DESCRIPTION OF THE TASK -
Among the entries below, find the lines with the word "cover" and copy them.

[GIVEN ENTRIES Boundary: Start]

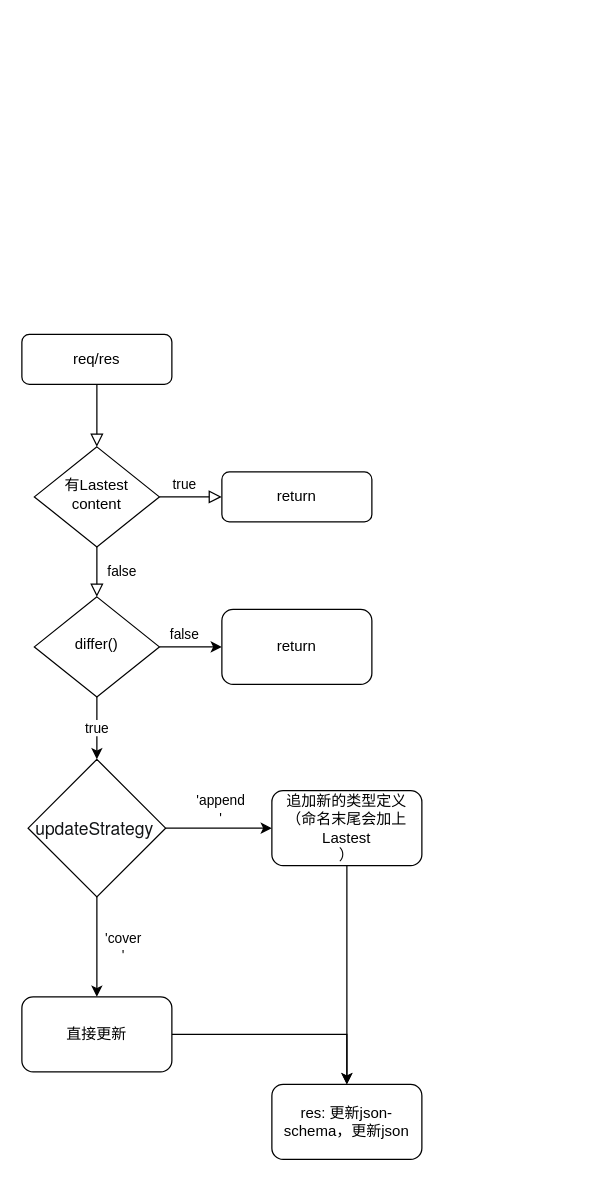
Before: 执行逻辑.drawio in yy7054wyq5/API-types-automatic-converter, a draw.io diagram. Source tidied: cells renumbered, new cells numbered last; positions are measured from the earlier drawing's top-left corner, leaving out a move shared by most shapes. Both pictures are drawn from the tidied source at 125%, with x=0, y=0 at pixel (21, 334).
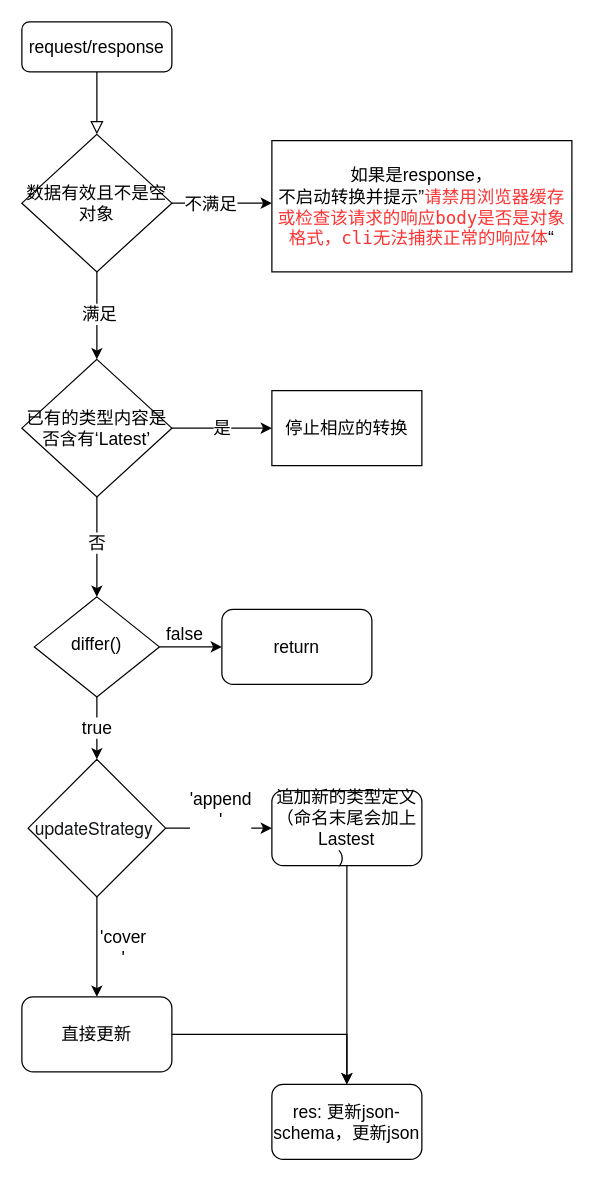
After the change.

Change to the diagram source:
```diff
@@
-    <mxCell id="2" style="rounded=0;html=1;jettySize=auto;fontSize=11;endArrow=block;endFill=0;endSize=8;strokeWidth=1;shadow=0;labelBackgroundColor=none;edgeStyle=orthogonalEdgeStyle;" parent="1" edge="1" source="3" target="6">
-      <mxGeometry relative="1" as="geometry" />
+    <mxCell id="2" style="rounded=0;html=1;jettySize=auto;fontSize=14;endArrow=block;endFill=0;endSize=8;strokeWidth=1;shadow=0;labelBackgroundColor=none;edgeStyle=orthogonalEdgeStyle;" parent="1" edge="1" source="3">
+      <mxGeometry relative="1" as="geometry">
+        <mxPoint x="60" y="-160" as="targetPoint" />
+      </mxGeometry>
     </mxCell>
-    <mxCell id="3" value="req/res" style="rounded=1;whiteSpace=wrap;html=1;fontSize=12;glass=0;strokeWidth=1;shadow=0;" parent="1" vertex="1">
-      <mxGeometry width="120" height="40" as="geometry" />
+    <mxCell id="3" value="request/response" style="rounded=1;whiteSpace=wrap;html=1;fontSize=14;glass=0;strokeWidth=1;shadow=0;" parent="1" vertex="1">
+      <mxGeometry y="-250" width="120" height="40" as="geometry" />
     </mxCell>
-    <mxCell id="4" value="false" style="rounded=0;html=1;jettySize=auto;fontSize=11;endArrow=block;endFill=0;endSize=8;strokeWidth=1;shadow=0;labelBackgroundColor=none;edgeStyle=orthogonalEdgeStyle;" parent="1" edge="1" source="6" target="10">
-      <mxGeometry y="20" relative="1" as="geometry" />
-    </mxCell>
-    <mxCell id="5" value="true" style="edgeStyle=orthogonalEdgeStyle;rounded=0;html=1;jettySize=auto;fontSize=11;endArrow=block;endFill=0;endSize=8;strokeWidth=1;shadow=0;labelBackgroundColor=none;" parent="1" edge="1" source="6" target="7">
-      <mxGeometry x="-0.2" y="10" relative="1" as="geometry" />
-    </mxCell>
-    <mxCell id="6" value="有Lastest content" style="rhombus;whiteSpace=wrap;html=1;shadow=0;fontFamily=Helvetica;fontSize=12;align=center;strokeWidth=1;spacing=6;spacingTop=-4;" parent="1" vertex="1">
-      <mxGeometry x="10" y="90" width="100" height="80" as="geometry" />
-    </mxCell>
-    <mxCell id="7" value="return" style="rounded=1;whiteSpace=wrap;html=1;fontSize=12;glass=0;strokeWidth=1;shadow=0;" parent="1" vertex="1">
-      <mxGeometry x="160" y="110" width="120" height="40" as="geometry" />
-    </mxCell>
-    <mxCell id="8" value="true" style="edgeStyle=orthogonalEdgeStyle;rounded=0;jettySize=auto;html=1;" parent="1" edge="1" source="10">
+    <mxCell id="8" value="true" style="edgeStyle=orthogonalEdgeStyle;rounded=0;jettySize=auto;html=1;fontSize=14;" parent="1" edge="1" source="10">
       <mxGeometry relative="1" as="geometry">
         <mxPoint x="60" y="340" as="targetPoint" />
       </mxGeometry>
     </mxCell>
-    <mxCell id="9" value="false" style="edgeStyle=orthogonalEdgeStyle;rounded=0;jettySize=auto;html=1;" parent="1" edge="1" source="10">
+    <mxCell id="9" value="false" style="edgeStyle=orthogonalEdgeStyle;rounded=0;jettySize=auto;html=1;fontSize=14;" parent="1" edge="1" source="10">
       <mxGeometry x="-0.2" y="10" relative="1" as="geometry">
         <mxPoint x="160" y="250" as="targetPoint" />
       </mxGeometry>
     </mxCell>
-    <mxCell id="10" value="differ()" style="rhombus;whiteSpace=wrap;html=1;shadow=0;fontFamily=Helvetica;fontSize=12;align=center;strokeWidth=1;spacing=6;spacingTop=-4;" parent="1" vertex="1">
+    <mxCell id="10" value="differ()" style="rhombus;whiteSpace=wrap;html=1;shadow=0;fontFamily=Helvetica;fontSize=14;align=center;strokeWidth=1;spacing=6;spacingTop=-4;" parent="1" vertex="1">
       <mxGeometry x="10" y="210" width="100" height="80" as="geometry" />
     </mxCell>
-    <mxCell id="11" value="'append&lt;br&gt;'" style="edgeStyle=orthogonalEdgeStyle;rounded=0;jettySize=auto;html=1;" parent="1" edge="1" source="14">
+    <mxCell id="11" value="'append&lt;br style=&quot;font-size: 14px;&quot;&gt;'" style="edgeStyle=orthogonalEdgeStyle;rounded=0;jettySize=auto;html=1;fontSize=14;" parent="1" edge="1" source="14">
       <mxGeometry x="0.06" y="15" relative="1" as="geometry">
         <mxPoint x="200" y="395" as="targetPoint" />
       </mxGeometry>
     </mxCell>
-    <mxCell id="12" style="edgeStyle=orthogonalEdgeStyle;rounded=0;jettySize=auto;html=1;" parent="1" edge="1" source="14">
+    <mxCell id="12" style="edgeStyle=orthogonalEdgeStyle;rounded=0;jettySize=auto;html=1;fontSize=14;" parent="1" edge="1" source="14">
       <mxGeometry relative="1" as="geometry">
         <mxPoint x="60" y="530" as="targetPoint" />
       </mxGeometry>
     </mxCell>
-    <mxCell id="13" value="'cover&lt;br&gt;'" style="edgeLabel;html=1;align=center;verticalAlign=middle;" parent="12" vertex="1">
+    <mxCell id="13" value="'cover&lt;br style=&quot;font-size: 14px;&quot;&gt;'" style="edgeLabel;html=1;align=center;verticalAlign=middle;fontSize=14;" parent="12" vertex="1">
       <mxGeometry x="0.05" y="2" relative="1" as="geometry">
         <mxPoint x="18" y="-2" as="offset" />
       </mxGeometry>
     </mxCell>
-    <mxCell id="14" value="&lt;span style=&quot;color: rgb(18 , 20 , 22) ; font-family: &amp;#34;helvetica neue&amp;#34; ; font-size: 14px&quot;&gt;updateStrategy&lt;/span&gt;&lt;span&gt;&amp;nbsp;&lt;/span&gt;" style="rhombus;whiteSpace=wrap;html=1;" parent="1" vertex="1">
+    <mxCell id="14" value="&lt;span style=&quot;color: rgb(18, 20, 22); font-family: &amp;quot;helvetica neue&amp;quot;; font-size: 14px;&quot;&gt;updateStrategy&lt;/span&gt;&lt;span style=&quot;font-size: 14px;&quot;&gt;&amp;nbsp;&lt;/span&gt;" style="rhombus;whiteSpace=wrap;html=1;fontSize=14;" parent="1" vertex="1">
       <mxGeometry x="5" y="340" width="110" height="110" as="geometry" />
     </mxCell>
-    <mxCell id="15" style="edgeStyle=orthogonalEdgeStyle;rounded=0;jettySize=auto;html=1;" parent="1" edge="1" source="16" target="20">
+    <mxCell id="15" style="edgeStyle=orthogonalEdgeStyle;rounded=0;jettySize=auto;html=1;fontSize=14;" parent="1" edge="1" source="16" target="20">
       <mxGeometry relative="1" as="geometry" />
     </mxCell>
-    <mxCell id="16" value="&lt;span style=&quot;font-family: &amp;#34;helvetica&amp;#34;&quot;&gt;追加新的类型定义（命名末尾会加上L&lt;/span&gt;astest&lt;span style=&quot;font-family: &amp;#34;helvetica&amp;#34;&quot;&gt;&lt;br&gt;）&lt;/span&gt;" style="rounded=1;whiteSpace=wrap;html=1;" parent="1" vertex="1">
+    <mxCell id="16" value="&lt;span style=&quot;font-family: helvetica; font-size: 14px;&quot;&gt;追加新的类型定义（命名末尾会加上L&lt;/span&gt;astest&lt;span style=&quot;font-family: helvetica; font-size: 14px;&quot;&gt;&lt;br style=&quot;font-size: 14px;&quot;&gt;）&lt;/span&gt;" style="rounded=1;whiteSpace=wrap;html=1;fontSize=14;" parent="1" vertex="1">
       <mxGeometry x="200" y="365" width="120" height="60" as="geometry" />
     </mxCell>
-    <mxCell id="17" value="&lt;span&gt;return&lt;/span&gt;" style="rounded=1;whiteSpace=wrap;html=1;" parent="1" vertex="1">
+    <mxCell id="17" value="&lt;span style=&quot;font-size: 14px;&quot;&gt;return&lt;/span&gt;" style="rounded=1;whiteSpace=wrap;html=1;fontSize=14;" parent="1" vertex="1">
       <mxGeometry x="160" y="220" width="120" height="60" as="geometry" />
     </mxCell>
-    <mxCell id="18" style="edgeStyle=orthogonalEdgeStyle;rounded=0;jettySize=auto;html=1;" parent="1" edge="1" source="19" target="20">
+    <mxCell id="18" style="edgeStyle=orthogonalEdgeStyle;rounded=0;jettySize=auto;html=1;fontSize=14;" parent="1" edge="1" source="19" target="20">
       <mxGeometry relative="1" as="geometry" />
     </mxCell>
-    <mxCell id="19" value="&lt;span&gt;直接更新&lt;/span&gt;" style="rounded=1;whiteSpace=wrap;html=1;" parent="1" vertex="1">
+    <mxCell id="19" value="&lt;span style=&quot;font-size: 14px;&quot;&gt;直接更新&lt;/span&gt;" style="rounded=1;whiteSpace=wrap;html=1;fontSize=14;" parent="1" vertex="1">
       <mxGeometry y="530" width="120" height="60" as="geometry" />
     </mxCell>
-    <mxCell id="20" value="res: 更新json-schema，更新json" style="whiteSpace=wrap;html=1;rounded=1;" parent="1" vertex="1">
+    <mxCell id="20" value="res: 更新json-schema，更新json" style="whiteSpace=wrap;html=1;rounded=1;fontSize=14;" parent="1" vertex="1">
       <mxGeometry x="200" y="600" width="120" height="60" as="geometry" />
     </mxCell>
+    <mxCell id="21" style="edgeStyle=orthogonalEdgeStyle;rounded=0;jettySize=auto;html=1;fontSize=14;" parent="1" edge="1" source="25">
+      <mxGeometry relative="1" as="geometry">
+        <mxPoint x="200" y="-105" as="targetPoint" />
+      </mxGeometry>
+    </mxCell>
+    <mxCell id="22" value="不满足" style="edgeLabel;html=1;align=center;verticalAlign=middle;fontSize=14;" parent="21" vertex="1">
+      <mxGeometry x="-0.28" y="-1" relative="1" as="geometry">
+        <mxPoint x="1" y="-1" as="offset" />
+      </mxGeometry>
+    </mxCell>
+    <mxCell id="23" style="edgeStyle=orthogonalEdgeStyle;rounded=0;jettySize=auto;html=1;fontSize=14;" parent="1" edge="1" source="25">
+      <mxGeometry relative="1" as="geometry">
+        <mxPoint x="60" y="20" as="targetPoint" />
+      </mxGeometry>
+    </mxCell>
+    <mxCell id="24" value="满足" style="edgeLabel;html=1;align=center;verticalAlign=middle;fontSize=14;" parent="23" vertex="1">
+      <mxGeometry x="-0.05" y="1" relative="1" as="geometry" />
+    </mxCell>
+    <mxCell id="25" value="&lt;span style=&quot;font-weight: normal&quot;&gt;&lt;span&gt;数据&lt;/span&gt;&lt;span style=&quot;font-family: &amp;#34;menlo&amp;#34; , &amp;#34;monaco&amp;#34; , &amp;#34;courier new&amp;#34; , monospace&quot;&gt;有效且不是空对象&lt;/span&gt;&lt;/span&gt;" style="rhombus;whiteSpace=wrap;html=1;fontSize=14;fontStyle=1;" parent="1" vertex="1">
+      <mxGeometry y="-160" width="120" height="110" as="geometry" />
+    </mxCell>
+    <mxCell id="26" value="是" style="edgeStyle=orthogonalEdgeStyle;rounded=0;jettySize=auto;html=1;fontSize=14;" parent="1" edge="1" source="29" target="30">
+      <mxGeometry relative="1" as="geometry" />
+    </mxCell>
+    <mxCell id="27" style="edgeStyle=orthogonalEdgeStyle;rounded=0;jettySize=auto;html=1;fontSize=14;" parent="1" edge="1" source="29" target="10">
+      <mxGeometry relative="1" as="geometry" />
+    </mxCell>
+    <mxCell id="28" value="否" style="edgeLabel;html=1;align=center;verticalAlign=middle;fontSize=14;" parent="27" vertex="1">
+      <mxGeometry x="-0.1" y="-1" relative="1" as="geometry" />
+    </mxCell>
+    <mxCell id="29" value="已有的类型内容是否含有‘Latest’" style="rhombus;whiteSpace=wrap;html=1;fontSize=14;" parent="1" vertex="1">
+      <mxGeometry y="20" width="120" height="110" as="geometry" />
+    </mxCell>
+    <mxCell id="30" value="停止相应的转换" style="whiteSpace=wrap;html=1;fontSize=14;" parent="1" vertex="1">
+      <mxGeometry x="200" y="45" width="120" height="60" as="geometry" />
+    </mxCell>
+    <mxCell id="31" value="&lt;span&gt;如果是&lt;/span&gt;response，&lt;span&gt;&lt;br&gt;不启动转换并提示”&lt;/span&gt;&lt;span style=&quot;font-family: &amp;#34;menlo&amp;#34; , &amp;#34;monaco&amp;#34; , &amp;#34;courier new&amp;#34; , monospace&quot;&gt;&lt;font color=&quot;#ff3333&quot;&gt;请禁用浏览器缓存或检查该请求的响应body是否是对象格式，cli无法捕获正常的响应体&lt;/font&gt;&lt;/span&gt;&lt;span&gt;“&lt;/span&gt;" style="rounded=0;whiteSpace=wrap;html=1;fontSize=14;" parent="1" vertex="1">
+      <mxGeometry x="200" y="-155" width="240" height="105" as="geometry" />
+    </mxCell>
```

[GIVEN ENTRIES Boundary: End]

EXERCISE RESPONSE -
-    <mxCell id="13" value="'cover&lt;br&gt;'" style="edgeLabel;html=1;align=center;verticalAlign=middle;" parent="12" vertex="1">
+    <mxCell id="13" value="'cover&lt;br style=&quot;font-size: 14px;&quot;&gt;'" style="edgeLabel;html=1;align=center;verticalAlign=middle;fontSize=14;" parent="12" vertex="1">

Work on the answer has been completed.